### WHAT IS EXPECTED
When a line of the entries contains "path", please list that line.

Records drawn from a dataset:

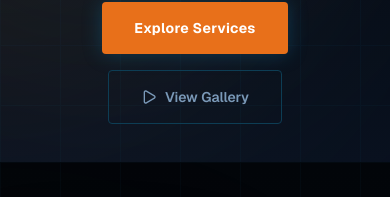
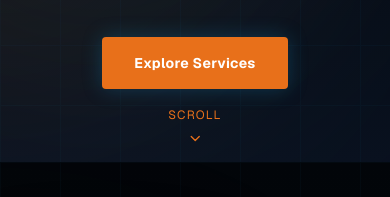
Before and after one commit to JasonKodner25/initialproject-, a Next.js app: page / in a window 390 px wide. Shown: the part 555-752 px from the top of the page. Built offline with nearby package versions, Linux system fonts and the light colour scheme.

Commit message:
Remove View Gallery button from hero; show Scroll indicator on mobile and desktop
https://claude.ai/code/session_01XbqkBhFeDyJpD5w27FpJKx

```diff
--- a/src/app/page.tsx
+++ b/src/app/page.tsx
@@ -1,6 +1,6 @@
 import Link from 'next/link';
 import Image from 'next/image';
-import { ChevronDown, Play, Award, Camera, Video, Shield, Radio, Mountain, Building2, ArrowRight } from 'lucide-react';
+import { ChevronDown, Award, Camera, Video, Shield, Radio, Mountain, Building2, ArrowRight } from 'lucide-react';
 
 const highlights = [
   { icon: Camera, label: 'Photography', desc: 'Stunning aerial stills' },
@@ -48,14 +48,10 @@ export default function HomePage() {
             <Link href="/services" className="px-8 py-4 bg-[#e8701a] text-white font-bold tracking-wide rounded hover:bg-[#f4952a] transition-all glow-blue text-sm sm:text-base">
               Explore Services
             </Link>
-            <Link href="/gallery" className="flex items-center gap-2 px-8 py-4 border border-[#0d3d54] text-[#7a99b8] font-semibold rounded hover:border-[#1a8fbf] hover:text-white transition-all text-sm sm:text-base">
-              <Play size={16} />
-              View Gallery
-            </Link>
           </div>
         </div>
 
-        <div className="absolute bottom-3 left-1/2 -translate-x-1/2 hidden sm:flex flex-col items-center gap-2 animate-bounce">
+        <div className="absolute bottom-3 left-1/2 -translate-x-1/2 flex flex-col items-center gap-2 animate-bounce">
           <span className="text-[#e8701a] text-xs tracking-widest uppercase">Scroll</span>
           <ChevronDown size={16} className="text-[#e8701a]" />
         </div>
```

---

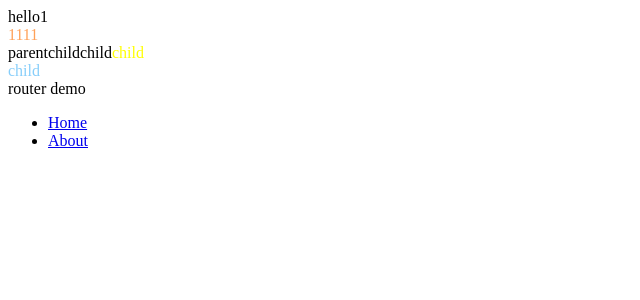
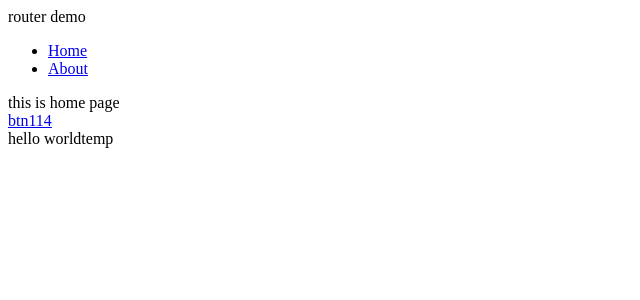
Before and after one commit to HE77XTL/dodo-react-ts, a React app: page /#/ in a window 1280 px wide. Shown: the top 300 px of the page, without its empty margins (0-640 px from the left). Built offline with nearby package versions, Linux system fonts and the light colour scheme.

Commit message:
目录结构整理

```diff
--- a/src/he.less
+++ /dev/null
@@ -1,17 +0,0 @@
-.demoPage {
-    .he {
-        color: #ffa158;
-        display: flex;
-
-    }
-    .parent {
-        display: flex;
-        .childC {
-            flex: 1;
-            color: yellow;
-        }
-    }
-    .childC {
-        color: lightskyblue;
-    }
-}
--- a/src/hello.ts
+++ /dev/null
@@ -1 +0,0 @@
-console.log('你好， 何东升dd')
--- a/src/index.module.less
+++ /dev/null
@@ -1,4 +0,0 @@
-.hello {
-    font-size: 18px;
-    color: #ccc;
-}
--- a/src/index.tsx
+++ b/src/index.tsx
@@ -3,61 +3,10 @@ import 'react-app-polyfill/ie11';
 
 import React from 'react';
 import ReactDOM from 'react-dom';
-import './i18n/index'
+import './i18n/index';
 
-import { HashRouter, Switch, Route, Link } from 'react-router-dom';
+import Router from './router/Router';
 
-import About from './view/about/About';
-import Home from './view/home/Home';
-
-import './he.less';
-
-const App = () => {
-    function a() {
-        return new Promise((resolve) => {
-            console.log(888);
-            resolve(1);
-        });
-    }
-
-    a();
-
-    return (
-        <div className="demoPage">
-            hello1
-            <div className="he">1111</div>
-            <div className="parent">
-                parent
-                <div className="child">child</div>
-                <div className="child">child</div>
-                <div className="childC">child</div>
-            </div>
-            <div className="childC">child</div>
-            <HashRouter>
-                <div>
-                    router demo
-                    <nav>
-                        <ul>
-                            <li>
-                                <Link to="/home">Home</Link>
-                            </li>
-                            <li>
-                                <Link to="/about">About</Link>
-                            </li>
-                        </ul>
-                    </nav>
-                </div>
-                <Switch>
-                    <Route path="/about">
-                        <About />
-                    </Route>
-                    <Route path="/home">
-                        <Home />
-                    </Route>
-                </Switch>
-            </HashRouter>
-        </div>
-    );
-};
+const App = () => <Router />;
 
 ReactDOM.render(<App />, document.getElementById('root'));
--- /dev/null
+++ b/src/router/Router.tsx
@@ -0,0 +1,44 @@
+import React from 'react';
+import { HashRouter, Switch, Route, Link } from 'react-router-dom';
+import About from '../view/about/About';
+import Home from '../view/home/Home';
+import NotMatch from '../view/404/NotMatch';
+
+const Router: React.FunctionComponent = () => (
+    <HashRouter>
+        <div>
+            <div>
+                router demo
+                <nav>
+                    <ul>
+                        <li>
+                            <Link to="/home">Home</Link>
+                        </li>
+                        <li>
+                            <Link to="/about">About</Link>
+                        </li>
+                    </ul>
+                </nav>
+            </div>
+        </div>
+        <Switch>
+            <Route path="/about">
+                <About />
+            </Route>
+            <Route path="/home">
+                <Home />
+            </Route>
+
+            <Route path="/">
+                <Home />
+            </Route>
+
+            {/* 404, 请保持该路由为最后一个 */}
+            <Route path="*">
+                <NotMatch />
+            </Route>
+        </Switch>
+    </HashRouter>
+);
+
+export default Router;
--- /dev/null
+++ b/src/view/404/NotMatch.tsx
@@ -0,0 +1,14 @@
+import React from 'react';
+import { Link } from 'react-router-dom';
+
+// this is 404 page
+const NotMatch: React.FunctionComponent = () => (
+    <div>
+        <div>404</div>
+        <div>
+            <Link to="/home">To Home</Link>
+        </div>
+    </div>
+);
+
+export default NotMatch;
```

### FINISHED TASK
-                    <Route path="/about">
-                    <Route path="/home">
+            <Route path="/about">
+            <Route path="/home">
+            <Route path="/">
+            <Route path="*">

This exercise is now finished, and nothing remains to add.